SANTOOR maestro Pt Shivkumar Sharma, in his self-described "journey of five decades", will find a riveting bivouac under Banyan Tree Events. Event-manager Mahesh Babu and wife Nandini Mahesh hit upon the unusual idea of a first-ever santoor duet. Come December, Pt Sharma will play in tandem with son Rahul, his youngest student who is also assisting him in his film compositions. Panditji is "looking forward with excitement to playing in India together". And so are his fans, we are sure.
SHE'S just a teenager but Fatima Bhutto's already creating waves in Pakistan. At an age when most girls are worried about pimples and boys, the creative muse in her has found expression in a book of poetry. Dedicated understandably to father Mir Murtaza Bhutto, who was killed in a controversial police shootout,Whispers of the Desert is a sensitive reflection of her closeness to her father and her "deepest, darkest fear" of losing him. She is expected to join the turbulent world of Pakistani politics. Reason enough to give aunt Benazir sleepless nights.
PARADOXES in history are nothing new. But when a paradox unfolds right in front of your eyes, very few notice it. Kamalahaasan's pet project—the Rs 20 crore multilingual historical film Marauthanayagam—is the story of an 18th century anti-British chieftain. The paradox: Queen Elizabeth, sovereign of the British Crown, is going to release the promotional trailer of the film in a function to be held in Chennai next week. A royal faux pas?

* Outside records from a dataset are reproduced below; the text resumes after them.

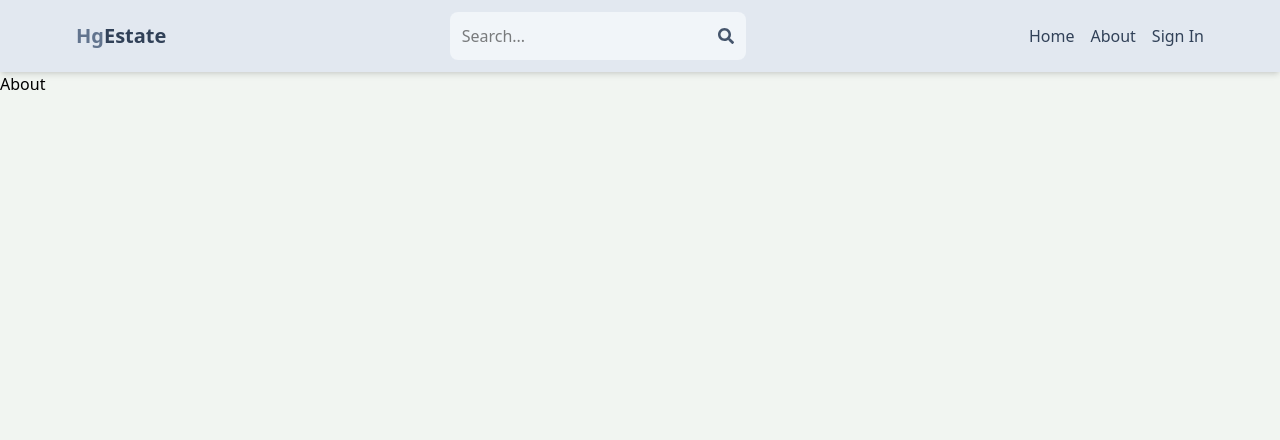
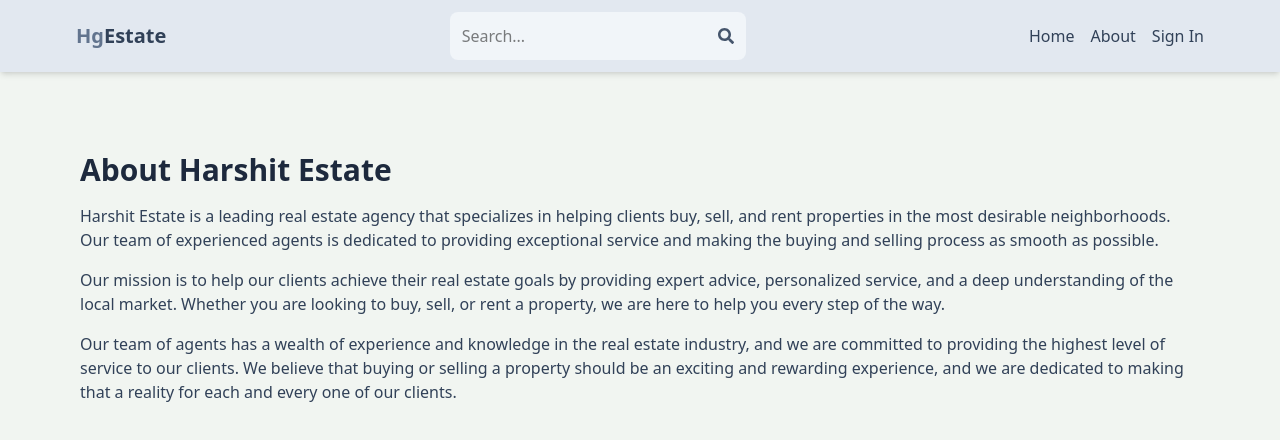
Before and after one commit to Harshit4053/MERN-estate, a React (Vite) app in the folder client/: page /about in a window 1280 px wide. Shown: the top 440 px of the page. Built offline with nearby package versions, Linux system fonts and the light colour scheme; no server answers; the HTML template or start-up script is replaced by a standard one.

Commit message:
complete about page

```diff
--- a/client/src/pages/About.jsx
+++ b/client/src/pages/About.jsx
@@ -1,9 +1,14 @@
 import React from 'react'
 
-function About() {
+export default function About() {
   return (
-    <div>About</div>
+    <div className='py-20 px-4 max-w-6xl mx-auto'>
+      <h1 className='text-3xl font-bold mb-4 text-slate-800'>About Harshit Estate</h1>
+      <p className='mb-4 text-slate-700'>Harshit Estate is a leading real estate agency that specializes in helping clients buy, sell, and rent properties in the most desirable neighborhoods. Our team of experienced agents is dedicated to providing exceptional service and making the buying and selling process as smooth as possible.</p>
+      <p className='mb-4 text-slate-700'>
+      Our mission is to help our clients achieve their real estate goals by providing expert advice, personalized service, and a deep understanding of the local market. Whether you are looking to buy, sell, or rent a property, we are here to help you every step of the way.
+      </p>
+      <p className='mb-4 text-slate-700'>Our team of agents has a wealth of experience and knowledge in the real estate industry, and we are committed to providing the highest level of service to our clients. We believe that buying or selling a property should be an exciting and rewarding experience, and we are dedicated to making that a reality for each and every one of our clients.</p>
+    </div>
   )
 }
-
-export default About
```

PERUVIAN Mila Oberoi is Indian by marriage. Married to the grandson of Rai Bahadur Oberoi, the man who built the Oberoi chain of hotels, Mila was quick to see the potential of the great Indian marriage market. And so she joined hands with friend Sanjit Dhillon to start India's first magazine for brides: Bride & Home. From clothes to jewellery, bridal etiquette to customs a bride must expect, wedding venues to honeymoon getaways, ideas for gifts, a wedding planner and a guide on interiors, the magazine is a must-have for any bride-to-be.